Gov. Laura Kelly appointed KJ Wall to the state Supreme Court at a news conference on Wednesday.
Nomin Ujiyediin
Kansas News Service
Gov. Laura Kelly appointed KJ Wall to the state Supreme Court at a news conference on Wednesday.

TOPEKA, Kansas — Gov. Laura Kelly appointed lawyer Keynen “KJ” Wall to the Kansas Supreme Court on Wednesday.

Wall will fill the seat of former Justice Lawton Nuss, who retired in December after more than nine years leading the court as chief justice. It’s Kelly’s second appointment to the state’s highest court since she took office.

Wall, a 49-year-old from Lawrence, was chosen because of his experience and demeanor, Kelly said.

“KJ has seen the issues affecting our health care system and has appeared before courts across the state,” she said during a news conference.

Wall is a partner at the Forbes Law Group in Overland Park, and specializes in health care litigation — representing rural hospitals, community mental health centers and behavioral health providers.

The Lawrence resident grew up in Scott City in rural western Kansas, later graduating from Kansas State University in 1993 and the University of Kansas School of Law in 2001.

He clerked for U.S. District Court Judge John W. Lungstrum and worked as a lawyer in Colorado and Minnesota before serving as a Deputy General Counsel at the Kansas Supreme Court from 2013 to 2015.

Wall credited Nuss and Lungstrum with mentoring him throughout his career.

“I was always amazed at their dedication to deciding every case based on its merits, without consideration or influence from any outside factors,” he said. “I fully intend to do the same.”

Seventeen people applied for the vacant Supreme Court seat. The Supreme Court Nominating Commission submits three nominees to the governor, who then has 60 days to appoint one of the nominees.
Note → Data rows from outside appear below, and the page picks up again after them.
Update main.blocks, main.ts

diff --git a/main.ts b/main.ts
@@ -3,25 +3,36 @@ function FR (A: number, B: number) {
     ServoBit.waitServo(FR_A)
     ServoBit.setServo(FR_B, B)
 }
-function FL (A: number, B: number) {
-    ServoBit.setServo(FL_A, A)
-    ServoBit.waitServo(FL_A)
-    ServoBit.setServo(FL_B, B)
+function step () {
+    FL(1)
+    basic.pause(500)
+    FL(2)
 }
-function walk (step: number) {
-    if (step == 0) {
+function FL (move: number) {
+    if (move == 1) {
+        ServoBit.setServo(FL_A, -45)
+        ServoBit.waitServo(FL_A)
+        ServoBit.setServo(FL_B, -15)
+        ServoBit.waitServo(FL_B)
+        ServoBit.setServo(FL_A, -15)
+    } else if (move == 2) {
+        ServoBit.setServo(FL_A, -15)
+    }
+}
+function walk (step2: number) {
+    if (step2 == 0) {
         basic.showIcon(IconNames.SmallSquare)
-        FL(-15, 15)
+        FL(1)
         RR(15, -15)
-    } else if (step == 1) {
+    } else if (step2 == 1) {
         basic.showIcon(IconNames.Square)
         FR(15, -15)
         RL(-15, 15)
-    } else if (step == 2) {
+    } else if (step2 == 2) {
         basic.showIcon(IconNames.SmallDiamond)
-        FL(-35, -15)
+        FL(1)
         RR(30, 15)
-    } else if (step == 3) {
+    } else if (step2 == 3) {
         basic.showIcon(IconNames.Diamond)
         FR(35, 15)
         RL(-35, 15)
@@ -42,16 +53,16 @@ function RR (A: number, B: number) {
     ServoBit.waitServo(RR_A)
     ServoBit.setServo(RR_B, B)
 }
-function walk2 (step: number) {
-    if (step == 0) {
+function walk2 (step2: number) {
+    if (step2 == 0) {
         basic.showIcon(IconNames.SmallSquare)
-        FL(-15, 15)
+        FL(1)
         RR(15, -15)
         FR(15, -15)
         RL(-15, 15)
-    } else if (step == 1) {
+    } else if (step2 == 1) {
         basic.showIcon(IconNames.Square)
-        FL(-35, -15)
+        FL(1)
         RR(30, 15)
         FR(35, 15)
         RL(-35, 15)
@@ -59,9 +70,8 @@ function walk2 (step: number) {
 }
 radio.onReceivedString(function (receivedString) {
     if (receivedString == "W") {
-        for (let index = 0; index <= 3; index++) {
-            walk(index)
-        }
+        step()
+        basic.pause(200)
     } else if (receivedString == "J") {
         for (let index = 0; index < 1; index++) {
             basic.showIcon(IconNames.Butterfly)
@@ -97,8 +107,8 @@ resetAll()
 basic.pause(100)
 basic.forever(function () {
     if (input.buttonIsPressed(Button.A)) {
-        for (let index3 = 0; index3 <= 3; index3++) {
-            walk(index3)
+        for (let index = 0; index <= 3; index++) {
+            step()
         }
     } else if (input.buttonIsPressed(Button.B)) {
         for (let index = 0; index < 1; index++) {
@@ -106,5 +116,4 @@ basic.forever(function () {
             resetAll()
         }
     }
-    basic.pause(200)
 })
After new justices’ first year in office, the public votes in the next general election on whether to keep them on the court. If justices are retained, they face public votes every six years.

Kelly’s other state Supreme Court appointment, Justice Evelyn Wilson, faced criticism from conservative lawmakers and lobbyist groups over her husband’s campaign contributions to abortion rights groups.

Nomin Ujiyediin reports on criminal justice and social welfare for KCUR and the Kansas News Service. You can follow her on Twitter @NominUJ.The Kansas News Service is a collaboration of KCUR, Kansas Public Radio, KMUW and High Plains Public Radio focused on health, the social determinants of health and their connection to public policy. Kansas News Service stories and photos may be republished by news media at no cost with proper attribution and a link to ksnewsservice.org.

Copyright 2021 KCUR 89.3. To see more, visit KCUR 89.3.

Nomin is a Kansas News Service reporting fellow at KCUR.